About 50,000 sustainable jobs could be created in the Hunter Region over the next five years as a result of a rapid expansion of renewable energy-based projects and zero-emissions industries, a new analysis has found.
The Million Jobs Plan, produced by the climate change think tank Beyond Zero Emissions, argues the shift to a clean electricity grid is inevitable and a unique opportunity exists to accelerate it as part of the post-COVID-19 recovery.
Manufacturing zero emission buses, retrofitting homes and businesses with renewable technologies, creating new markets for coal ash resources, land rehabilitation projects and the manufacture of green steel are among the growth opportunities that exist in the Hunter, according to the report.
But the plan, put together by a panel including Ross Garnaut, Malcolm Turnbull and the Australia Institute's chief economist Richard Denniss, cautions many of these projects will only get off the ground if investors are sent an unequivocal signal that Australia supports large scale renewables.
"The Million Jobs Plan proposes nation-building, transformative projects that can upgrade our economy, modernise our industry, reskill our workforce and deliver a bright and vibrant future - economically and socially," BZE principal researcher Dr Dominique Hes said.
"The land use projects (such as restoring ecosystems) by themselves will make the land more resilient and have enormous implications for the long term viability of tourism, viticulture and world class farming right across the region.
"Thousands of these jobs are in a rolling retrofit of homes in the Hunter. Jobs for small businesses, for local tradespeople, jobs that make our homes healthier, use less energy and potentially become bill free."
Nationally it recommends Australia aims to build 90 gigawatts of renewable energy capacity and 20GW of batteries over five years, a project it estimates would create 22,000 ongoing and 124,000 construction jobs.
In addition, new energy transmission infrastructure should be fast-tracked, with governments intervening to overcome regulatory hurdles.
The report says a wind energy manufacturing industry could be created quickly by converting disused factories to make wind farm components.
BZE Hunter renewal coordinator Danielle Coleman said the plan would assist the region to transition away from coal.
"We know from experience here in the Hunter and around the world that declining markets put coal mining communities at risk of profound economic and social harm from which many struggle to recover," she said.

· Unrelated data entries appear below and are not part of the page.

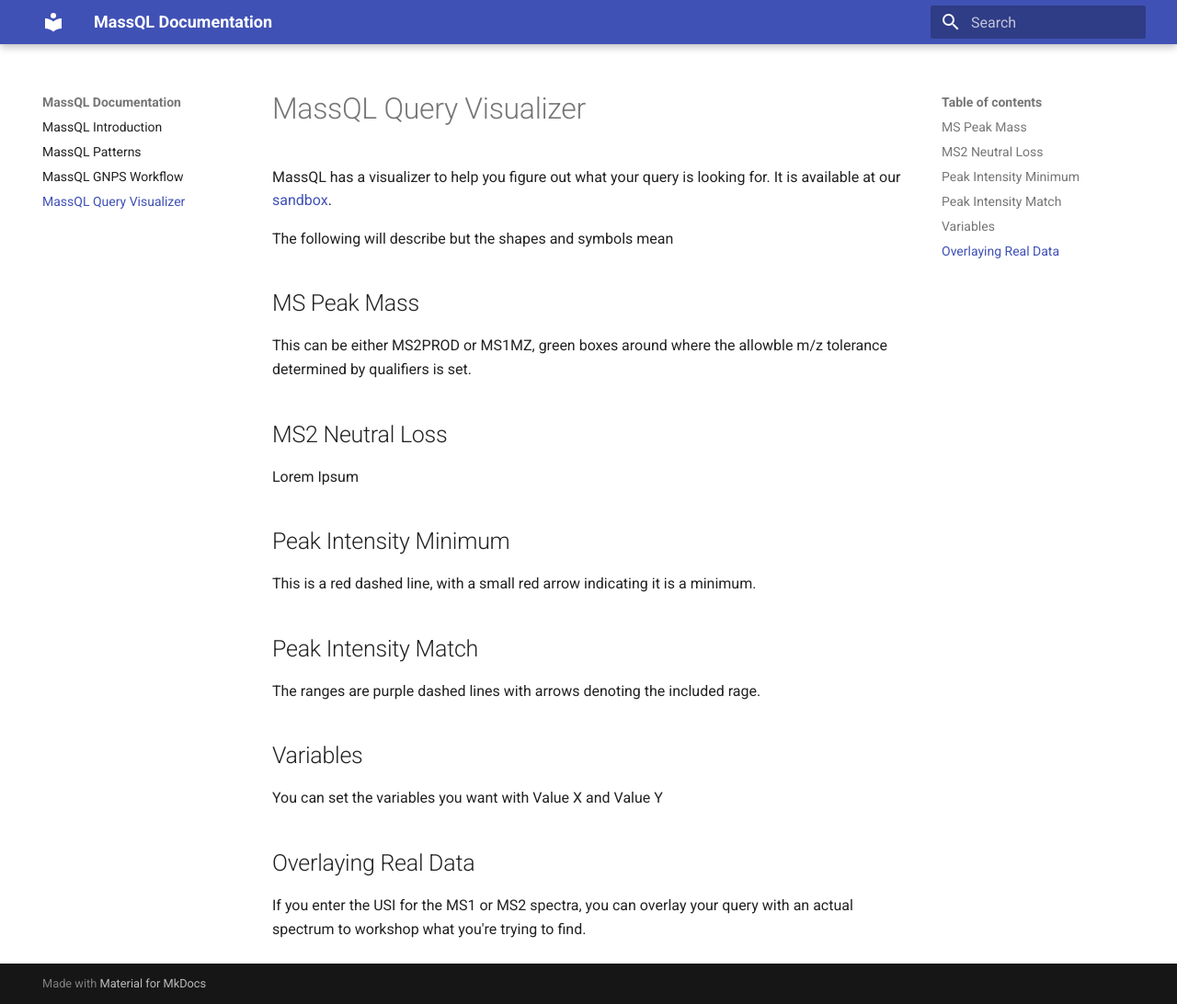
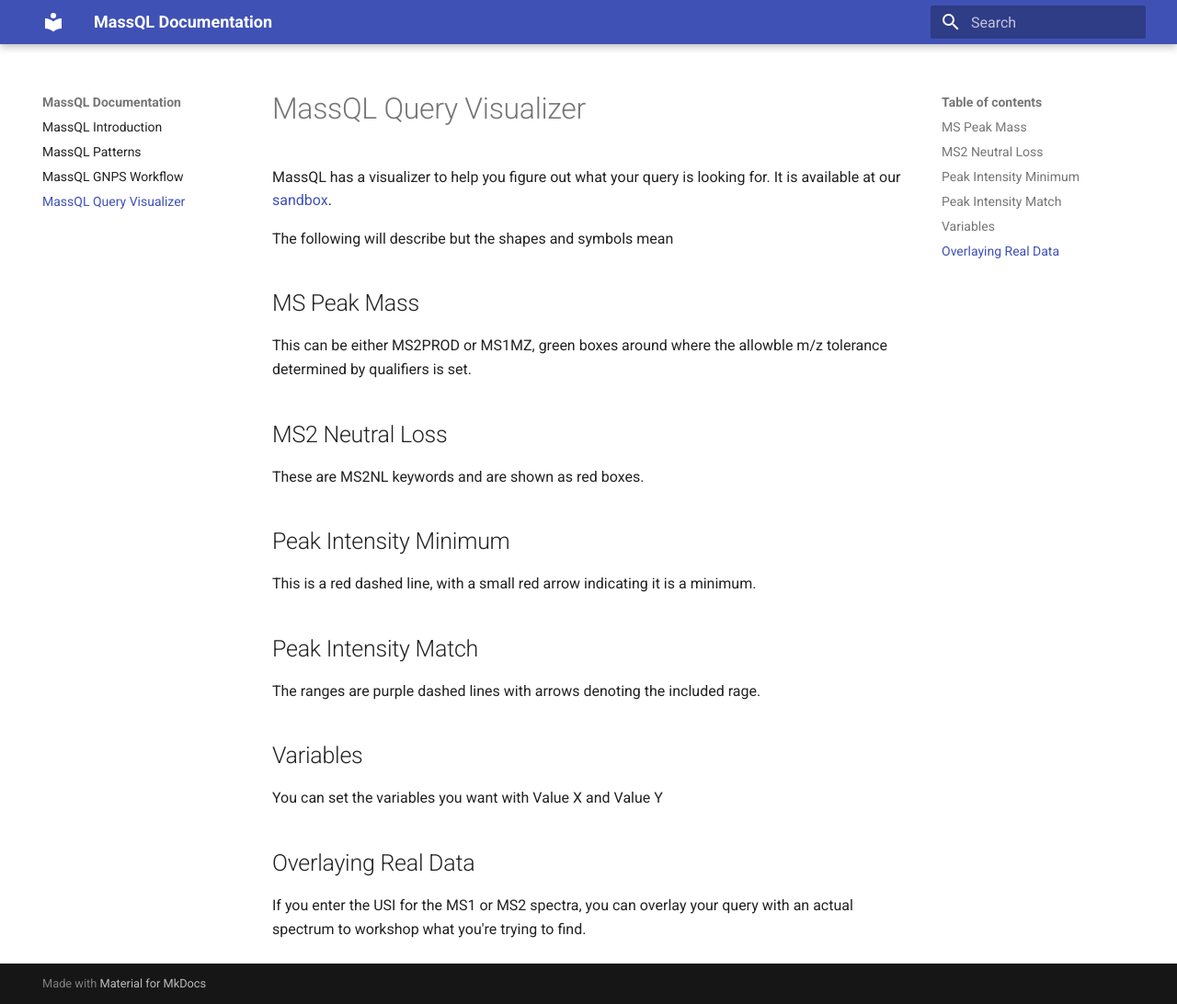
Before and after one commit to mwang87/MassQueryLanguage_Documentation, an MkDocs documentation site: the page built from docs/visualizer.md, in a window 1280 px wide and 1092 px high. Shown: the whole window at 92% size. Built offline with MkDocs 1.6.1 and Material for MkDocs 9.7.7, drawn with Linux system fonts in a browser that asks for light colours.

Commit message:
Update visualizer.md

```diff
--- a/docs/visualizer.md
+++ b/docs/visualizer.md
@@ -8,7 +8,7 @@
 
 ## MS2 Neutral Loss
 
-Lorem Ipsum
+These are MS2NL keywords and are shown as red boxes.
 
 ## Peak Intensity Minimum
 
```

"The Hunter region is uniquely vulnerable to changes in global markets for thermal coal as our overseas customers switch to renewable energy and that's why this report is crucially important."